◆ **Activity**:
Word for word, reproduce each entry.

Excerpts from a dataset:
★ ★ ★ ★ ★ ★ ★
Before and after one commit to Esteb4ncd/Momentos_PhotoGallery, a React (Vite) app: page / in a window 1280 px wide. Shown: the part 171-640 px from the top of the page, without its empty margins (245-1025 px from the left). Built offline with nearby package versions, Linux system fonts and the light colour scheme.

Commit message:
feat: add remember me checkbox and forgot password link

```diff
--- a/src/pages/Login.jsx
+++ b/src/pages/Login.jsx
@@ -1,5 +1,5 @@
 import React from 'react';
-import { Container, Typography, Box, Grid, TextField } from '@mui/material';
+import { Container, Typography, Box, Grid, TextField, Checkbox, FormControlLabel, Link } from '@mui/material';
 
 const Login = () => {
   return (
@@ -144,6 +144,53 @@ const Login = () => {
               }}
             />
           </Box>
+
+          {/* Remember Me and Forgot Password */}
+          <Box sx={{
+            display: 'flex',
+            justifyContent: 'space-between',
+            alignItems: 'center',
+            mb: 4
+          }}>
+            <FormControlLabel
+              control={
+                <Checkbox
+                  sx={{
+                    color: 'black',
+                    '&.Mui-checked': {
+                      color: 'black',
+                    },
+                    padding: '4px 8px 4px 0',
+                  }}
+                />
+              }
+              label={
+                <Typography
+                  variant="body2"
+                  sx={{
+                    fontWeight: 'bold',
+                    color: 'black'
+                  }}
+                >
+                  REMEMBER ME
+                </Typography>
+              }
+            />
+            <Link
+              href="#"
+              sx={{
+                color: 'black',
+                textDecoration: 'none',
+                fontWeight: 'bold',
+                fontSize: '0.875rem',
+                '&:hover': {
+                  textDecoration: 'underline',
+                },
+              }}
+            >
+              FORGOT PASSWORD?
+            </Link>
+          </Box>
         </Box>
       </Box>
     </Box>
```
★ ★ ★ ★ ★ ★ ★
◆ **Answer for the task**:
Before and after one commit to Esteb4ncd/Momentos_PhotoGallery, a React (Vite) app: page / in a window 1280 px wide. Shown: the part 171-640 px from the top of the page, without its empty margins (245-1025 px from the left). Built offline with nearby package versions, Linux system fonts and the light colour scheme.

Commit message:
feat: add remember me checkbox and forgot password link

```diff
--- a/src/pages/Login.jsx
+++ b/src/pages/Login.jsx
@@ -1,5 +1,5 @@
 import React from 'react';
-import { Container, Typography, Box, Grid, TextField } from '@mui/material';
+import { Container, Typography, Box, Grid, TextField, Checkbox, FormControlLabel, Link } from '@mui/material';
 
 const Login = () => {
   return (
@@ -144,6 +144,53 @@ const Login = () => {
               }}
             />
           </Box>
+
+          {/* Remember Me and Forgot Password */}
+          <Box sx={{
+            display: 'flex',
+            justifyContent: 'space-between',
+            alignItems: 'center',
+            mb: 4
+          }}>
+            <FormControlLabel
+              control={
+                <Checkbox
+                  sx={{
+                    color: 'black',
+                    '&.Mui-checked': {
+                      color: 'black',
+                    },
+                    padding: '4px 8px 4px 0',
+                  }}
+                />
+              }
+              label={
+                <Typography
+                  variant="body2"
+                  sx={{
+                    fontWeight: 'bold',
+                    color: 'black'
+                  }}
+                >
+                  REMEMBER ME
+                </Typography>
+              }
+            />
+            <Link
+              href="#"
+              sx={{
+                color: 'black',
+                textDecoration: 'none',
+                fontWeight: 'bold',
+                fontSize: '0.875rem',
+                '&:hover': {
+                  textDecoration: 'underline',
+                },
+              }}
+            >
+              FORGOT PASSWORD?
+            </Link>
+          </Box>
         </Box>
       </Box>
     </Box>
```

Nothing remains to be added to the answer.